Images do not belong in the copy. Set down all the entries exactly.
━━━━━━━━━━
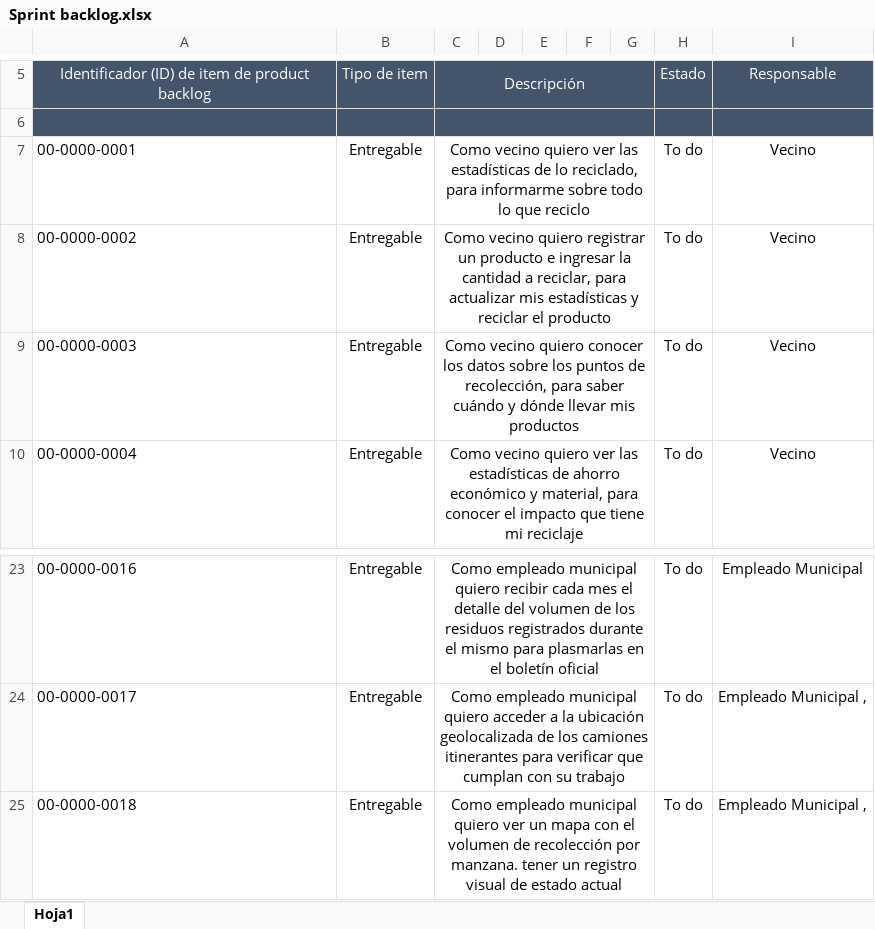
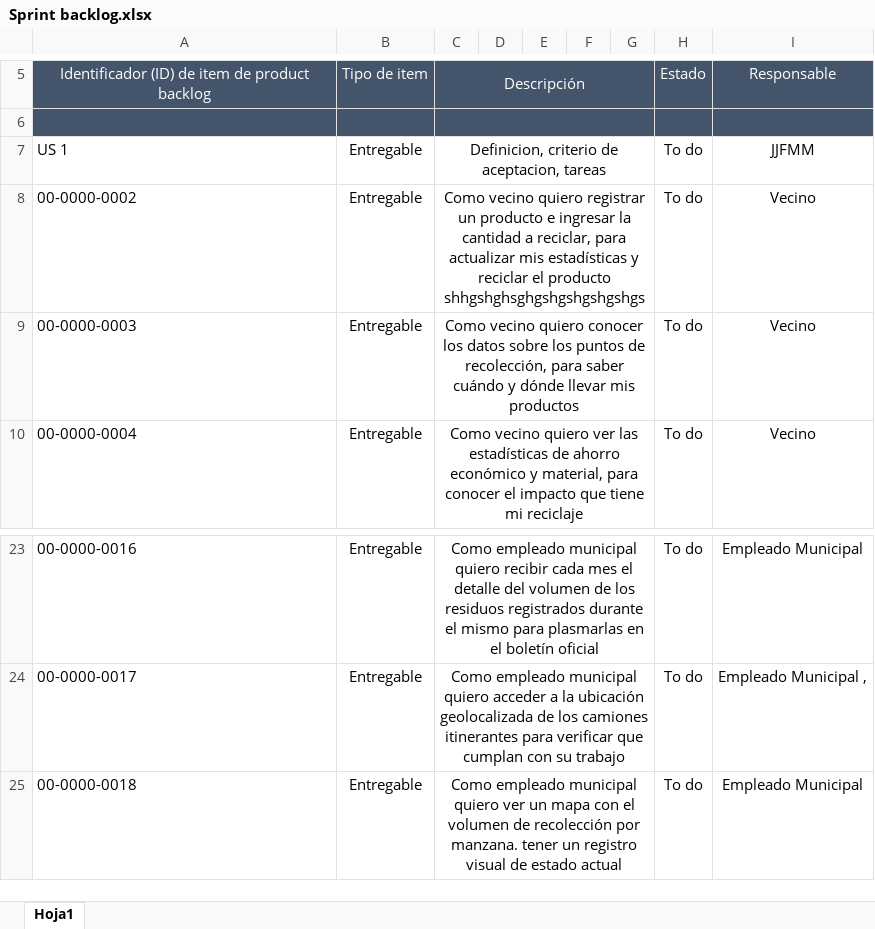
Before and after one commit to maxigbarraza1/TPE-Metodologia, an Excel workbook: Sprint backlog.xlsx, sheet Hoja1, drawn as a sheet; only a part is shown, gaps mark what is left out; values as stored, in another font and other column widths than the file's, no borders; removed rows and columns are numbered as before the commit, all else as after; the diff names each change by its address in the sheet, - before the commit and + after, or states it on an @@ line.

Commit message:
Actualizacion de Backlog User

```diff
--- a/Sprint backlog.xlsx (sheet Hoja1)
+++ b/Sprint backlog.xlsx (sheet Hoja1)
-row 7: 00-0000-0001 | Entregable | Como vecino quiero ver las estadísticas de lo reciclado, para informarme sobre todo lo que reciclo |  |  |  |  | To do | Vecino
+row 7: US 1 | Entregable | Definicion, criterio de aceptacion, tareas |  |  |  |  | To do | JJFMM
-C8: …el producto
+C8: …el producto shhgshghsghgshgshgshgshgs
-I25: Empleado Municipal ,
+I25: Empleado Municipal
```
━━━━━━━━━━
▶ **Solution for this problem**
Before and after one commit to maxigbarraza1/TPE-Metodologia, an Excel workbook: Sprint backlog.xlsx, sheet Hoja1, drawn as a sheet; only a part is shown, gaps mark what is left out; values as stored, in another font and other column widths than the file's, no borders; removed rows and columns are numbered as before the commit, all else as after; the diff names each change by its address in the sheet, - before the commit and + after, or states it on an @@ line.

Commit message:
Actualizacion de Backlog User

```diff
--- a/Sprint backlog.xlsx (sheet Hoja1)
+++ b/Sprint backlog.xlsx (sheet Hoja1)
-row 7: 00-0000-0001 | Entregable | Como vecino quiero ver las estadísticas de lo reciclado, para informarme sobre todo lo que reciclo |  |  |  |  | To do | Vecino
+row 7: US 1 | Entregable | Definicion, criterio de aceptacion, tareas |  |  |  |  | To do | JJFMM
-C8: …el producto
+C8: …el producto shhgshghsghgshgshgshgshgs
-I25: Empleado Municipal ,
+I25: Empleado Municipal
```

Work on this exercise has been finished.